**TASK TO CARRY OUT**
Lines holding the string "missing" are the ones to copy; find them all in the data.

**EXTRACTED ENTRIES**
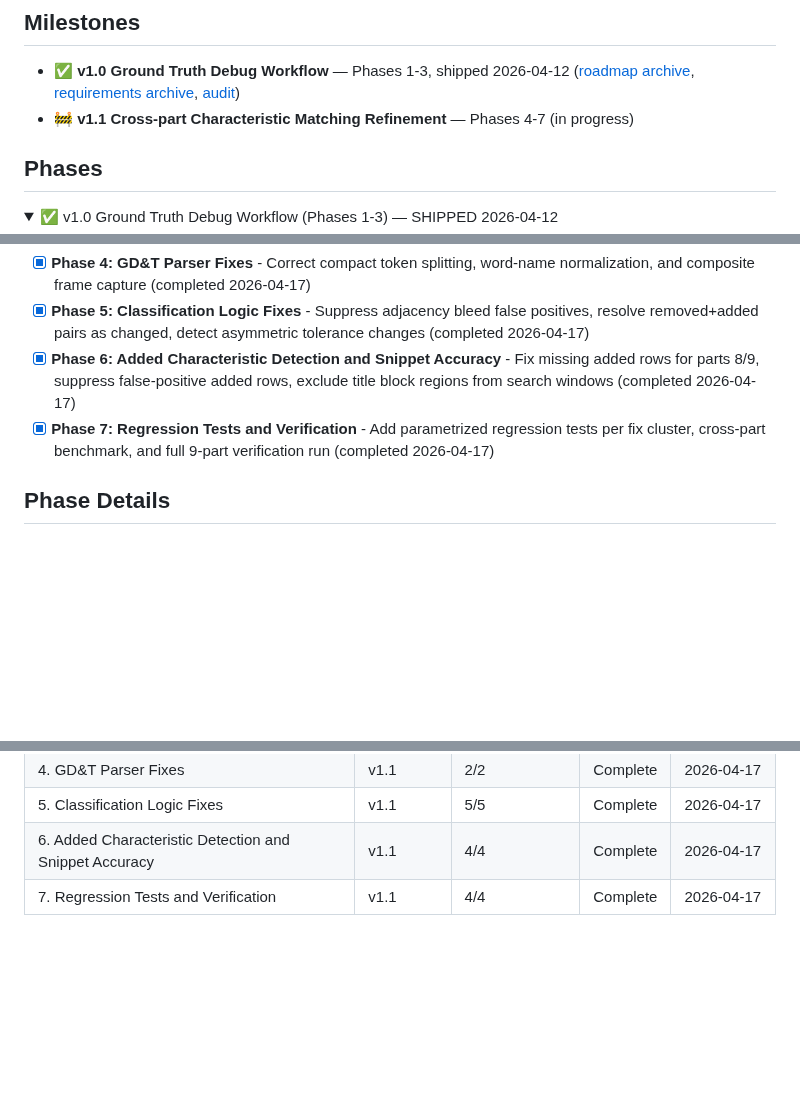
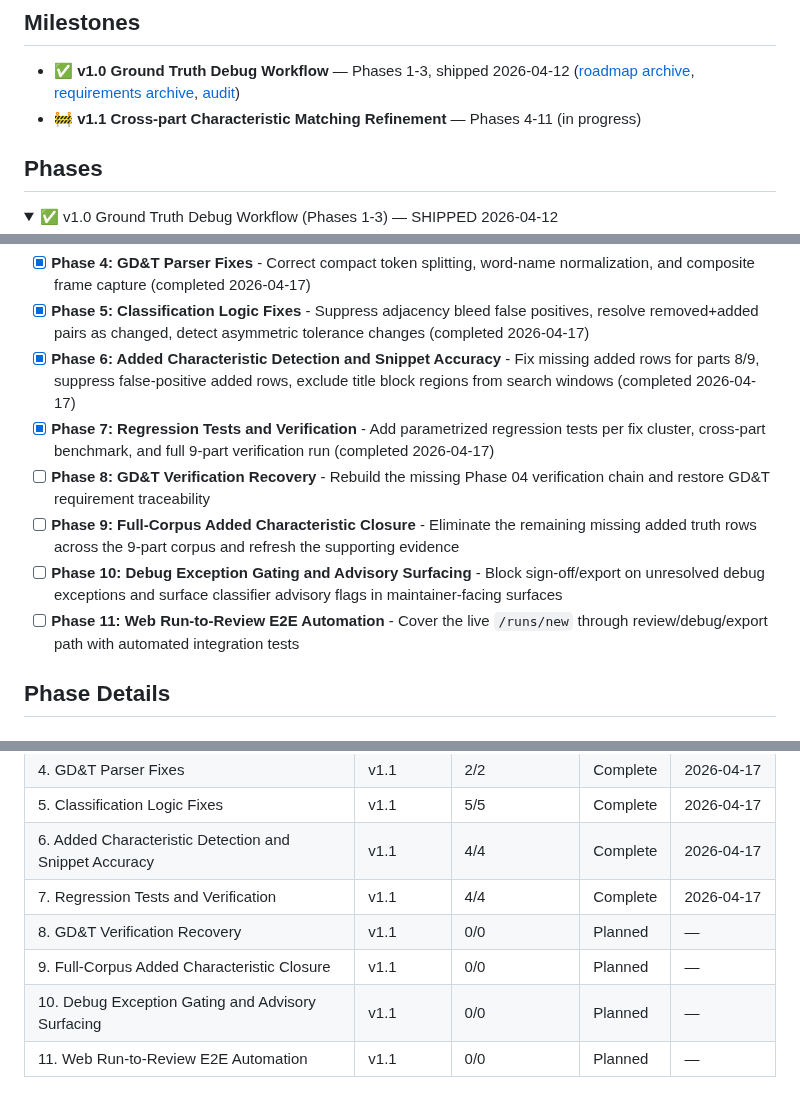
Before and after one commit to NukaW0rld/Revision-Reconciliation, a Markdown page: .planning/ROADMAP.md, 3 parts joined by grey strips. Rendered like a GitHub page; folded sections open; blank space fills up the shorter version.

```diff
--- a/.planning/ROADMAP.md
+++ b/.planning/ROADMAP.md
@@ -3,7 +3,7 @@
 ## Milestones
 
 - ✅ **v1.0 Ground Truth Debug Workflow** — Phases 1-3, shipped 2026-04-12 ([roadmap archive](milestones/v1.0-ROADMAP.md), [requirements archive](milestones/v1.0-REQUIREMENTS.md), [audit](milestones/v1.0-MILESTONE-AUDIT.md))
-- 🚧 **v1.1 Cross-part Characteristic Matching Refinement** — Phases 4-7 (in progress)
+- 🚧 **v1.1 Cross-part Characteristic Matching Refinement** — Phases 4-11 (in progress)
 
 ## Phases
 
@@ -22,6 +22,10 @@ See [milestones/v1.0-ROADMAP.md](milestones/v1.0-ROADMAP.md) for full phase deta
 - [x] **Phase 5: Classification Logic Fixes** - Suppress adjacency bleed false positives, resolve removed+added pairs as changed, detect asymmetric tolerance changes (completed 2026-04-17)
 - [x] **Phase 6: Added Characteristic Detection and Snippet Accuracy** - Fix missing added rows for parts 8/9, suppress false-positive added rows, exclude title block regions from search windows (completed 2026-04-17)
 - [x] **Phase 7: Regression Tests and Verification** - Add parametrized regression tests per fix cluster, cross-part benchmark, and full 9-part verification run (completed 2026-04-17)
+- [ ] **Phase 8: GD&T Verification Recovery** - Rebuild the missing Phase 04 verification chain and restore GD&T requirement traceability
+- [ ] **Phase 9: Full-Corpus Added Characteristic Closure** - Eliminate the remaining missing added truth rows across the 9-part corpus and refresh the supporting evidence
+- [ ] **Phase 10: Debug Exception Gating and Advisory Surfacing** - Block sign-off/export on unresolved debug exceptions and surface classifier advisory flags in maintainer-facing surfaces
+- [ ] **Phase 11: Web Run-to-Review E2E Automation** - Cover the live `/runs/new` through review/debug/export path with automated integration tests
 
 ## Phase Details
 
@@ -94,3 +141,7 @@ See [milestones/v1.0-ROADMAP.md](milestones/v1.0-ROADMAP.md) for full phase deta
 | 5. Classification Logic Fixes | v1.1 | 5/5 | Complete   | 2026-04-17 |
 | 6. Added Characteristic Detection and Snippet Accuracy | v1.1 | 4/4 | Complete   | 2026-04-17 |
 | 7. Regression Tests and Verification | v1.1 | 4/4 | Complete | 2026-04-17 |
+| 8. GD&T Verification Recovery | v1.1 | 0/0 | Planned | — |
+| 9. Full-Corpus Added Characteristic Closure | v1.1 | 0/0 | Planned | — |
+| 10. Debug Exception Gating and Advisory Surfacing | v1.1 | 0/0 | Planned | — |
+| 11. Web Run-to-Review E2E Automation | v1.1 | 0/0 | Planned | — |
```
Also changed, not shown: other parts of .planning/ROADMAP.md (+43 -0 lines), .planning/REQUIREMENTS.md (+10 -6 lines).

**EXPECTED OUTPUT**
 - [x] **Phase 6: Added Characteristic Detection and Snippet Accuracy** - Fix missing added rows for parts 8/9, suppress false-positive added rows, exclude title block regions from search windows (completed 2026-04-17)
+- [ ] **Phase 8: GD&T Verification Recovery** - Rebuild the missing Phase 04 verification chain and restore GD&T requirement traceability
+- [ ] **Phase 9: Full-Corpus Added Characteristic Closure** - Eliminate the remaining missing added truth rows across the 9-part corpus and refresh the supporting evidence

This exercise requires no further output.